Could you filter the material and copy every line where the word "margin" occurs?
#### PROVIDED DATA
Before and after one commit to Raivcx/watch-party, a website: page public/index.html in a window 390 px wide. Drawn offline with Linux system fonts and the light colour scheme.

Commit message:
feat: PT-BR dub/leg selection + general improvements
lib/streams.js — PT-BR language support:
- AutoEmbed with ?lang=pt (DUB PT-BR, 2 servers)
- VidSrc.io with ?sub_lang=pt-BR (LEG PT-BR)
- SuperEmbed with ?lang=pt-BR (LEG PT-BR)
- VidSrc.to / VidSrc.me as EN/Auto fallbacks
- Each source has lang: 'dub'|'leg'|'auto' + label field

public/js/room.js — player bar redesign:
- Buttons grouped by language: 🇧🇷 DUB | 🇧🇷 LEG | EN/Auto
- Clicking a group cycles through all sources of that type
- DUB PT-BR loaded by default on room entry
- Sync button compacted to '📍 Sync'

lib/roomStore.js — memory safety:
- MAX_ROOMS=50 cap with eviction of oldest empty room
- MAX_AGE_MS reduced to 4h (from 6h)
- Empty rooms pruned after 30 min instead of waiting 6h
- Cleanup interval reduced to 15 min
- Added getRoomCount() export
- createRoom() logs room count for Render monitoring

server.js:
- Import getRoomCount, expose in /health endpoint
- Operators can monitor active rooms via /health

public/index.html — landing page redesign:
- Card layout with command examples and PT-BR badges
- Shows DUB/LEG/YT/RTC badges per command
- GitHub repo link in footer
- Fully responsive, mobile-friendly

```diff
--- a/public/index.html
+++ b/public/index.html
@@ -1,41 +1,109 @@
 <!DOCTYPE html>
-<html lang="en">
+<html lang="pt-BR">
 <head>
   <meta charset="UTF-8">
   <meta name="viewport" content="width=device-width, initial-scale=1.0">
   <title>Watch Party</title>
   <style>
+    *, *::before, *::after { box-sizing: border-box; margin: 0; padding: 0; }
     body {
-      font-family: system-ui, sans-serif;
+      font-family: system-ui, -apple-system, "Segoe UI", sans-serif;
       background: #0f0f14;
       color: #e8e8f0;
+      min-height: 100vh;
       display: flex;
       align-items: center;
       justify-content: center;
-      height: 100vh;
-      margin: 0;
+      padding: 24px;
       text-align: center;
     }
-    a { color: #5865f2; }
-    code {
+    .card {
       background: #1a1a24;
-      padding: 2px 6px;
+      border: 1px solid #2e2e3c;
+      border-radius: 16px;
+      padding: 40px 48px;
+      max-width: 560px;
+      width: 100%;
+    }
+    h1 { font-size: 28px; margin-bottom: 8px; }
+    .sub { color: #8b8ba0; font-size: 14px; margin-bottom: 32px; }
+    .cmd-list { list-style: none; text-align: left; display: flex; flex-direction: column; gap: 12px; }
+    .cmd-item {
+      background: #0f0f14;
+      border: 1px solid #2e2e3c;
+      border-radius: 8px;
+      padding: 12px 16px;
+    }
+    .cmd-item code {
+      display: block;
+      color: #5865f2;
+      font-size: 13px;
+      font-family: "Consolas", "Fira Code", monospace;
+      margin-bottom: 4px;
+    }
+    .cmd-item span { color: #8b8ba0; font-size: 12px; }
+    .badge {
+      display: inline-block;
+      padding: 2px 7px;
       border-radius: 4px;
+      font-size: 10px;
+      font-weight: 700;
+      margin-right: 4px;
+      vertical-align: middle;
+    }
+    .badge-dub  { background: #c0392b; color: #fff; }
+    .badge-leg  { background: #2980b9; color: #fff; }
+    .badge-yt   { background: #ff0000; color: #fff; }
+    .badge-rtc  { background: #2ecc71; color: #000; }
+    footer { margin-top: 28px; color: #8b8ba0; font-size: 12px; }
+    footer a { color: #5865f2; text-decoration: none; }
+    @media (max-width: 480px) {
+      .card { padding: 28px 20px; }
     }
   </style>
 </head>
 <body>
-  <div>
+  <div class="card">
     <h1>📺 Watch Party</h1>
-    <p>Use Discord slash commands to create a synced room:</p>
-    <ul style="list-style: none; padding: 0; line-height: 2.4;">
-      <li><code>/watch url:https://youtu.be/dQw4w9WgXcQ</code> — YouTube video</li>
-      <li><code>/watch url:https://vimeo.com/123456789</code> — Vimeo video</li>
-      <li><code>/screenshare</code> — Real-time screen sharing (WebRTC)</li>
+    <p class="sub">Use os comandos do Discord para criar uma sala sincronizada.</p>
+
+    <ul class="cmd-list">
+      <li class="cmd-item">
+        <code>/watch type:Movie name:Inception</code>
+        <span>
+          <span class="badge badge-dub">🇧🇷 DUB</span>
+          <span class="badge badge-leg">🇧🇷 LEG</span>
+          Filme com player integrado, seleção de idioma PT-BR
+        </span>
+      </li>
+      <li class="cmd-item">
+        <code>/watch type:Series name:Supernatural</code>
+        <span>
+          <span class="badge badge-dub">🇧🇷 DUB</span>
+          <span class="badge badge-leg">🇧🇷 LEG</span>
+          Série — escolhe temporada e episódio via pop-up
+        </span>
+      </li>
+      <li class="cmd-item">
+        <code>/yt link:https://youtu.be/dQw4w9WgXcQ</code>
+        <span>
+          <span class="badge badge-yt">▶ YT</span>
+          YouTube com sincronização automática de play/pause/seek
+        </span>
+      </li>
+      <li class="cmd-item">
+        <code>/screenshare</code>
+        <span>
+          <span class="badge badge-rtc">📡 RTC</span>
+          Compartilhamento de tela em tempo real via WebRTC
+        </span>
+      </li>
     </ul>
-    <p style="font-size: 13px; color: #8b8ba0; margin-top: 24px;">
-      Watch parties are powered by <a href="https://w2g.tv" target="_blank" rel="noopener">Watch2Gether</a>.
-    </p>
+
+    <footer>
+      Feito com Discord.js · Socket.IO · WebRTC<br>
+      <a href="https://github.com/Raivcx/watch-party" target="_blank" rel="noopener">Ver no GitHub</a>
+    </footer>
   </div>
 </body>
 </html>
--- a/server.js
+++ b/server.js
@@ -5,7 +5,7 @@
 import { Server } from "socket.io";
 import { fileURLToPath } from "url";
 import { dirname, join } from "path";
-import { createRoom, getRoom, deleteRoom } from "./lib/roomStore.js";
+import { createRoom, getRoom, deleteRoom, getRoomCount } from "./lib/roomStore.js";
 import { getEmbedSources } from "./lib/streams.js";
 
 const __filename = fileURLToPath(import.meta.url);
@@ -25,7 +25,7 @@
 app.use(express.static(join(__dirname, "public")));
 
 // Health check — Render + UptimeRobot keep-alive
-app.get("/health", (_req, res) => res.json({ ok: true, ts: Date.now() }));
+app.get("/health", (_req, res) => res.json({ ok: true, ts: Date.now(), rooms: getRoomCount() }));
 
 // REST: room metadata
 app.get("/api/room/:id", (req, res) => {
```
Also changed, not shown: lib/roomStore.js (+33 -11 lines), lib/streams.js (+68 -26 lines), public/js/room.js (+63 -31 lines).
########
REPLY:
+    *, *::before, *::after { box-sizing: border-box; margin: 0; padding: 0; }
-      margin: 0;
+    h1 { font-size: 28px; margin-bottom: 8px; }
+    .sub { color: #8b8ba0; font-size: 14px; margin-bottom: 32px; }
+      margin-bottom: 4px;
+      margin-right: 4px;
+    footer { margin-top: 28px; color: #8b8ba0; font-size: 12px; }
-    <p style="font-size: 13px; color: #8b8ba0; margin-top: 24px;">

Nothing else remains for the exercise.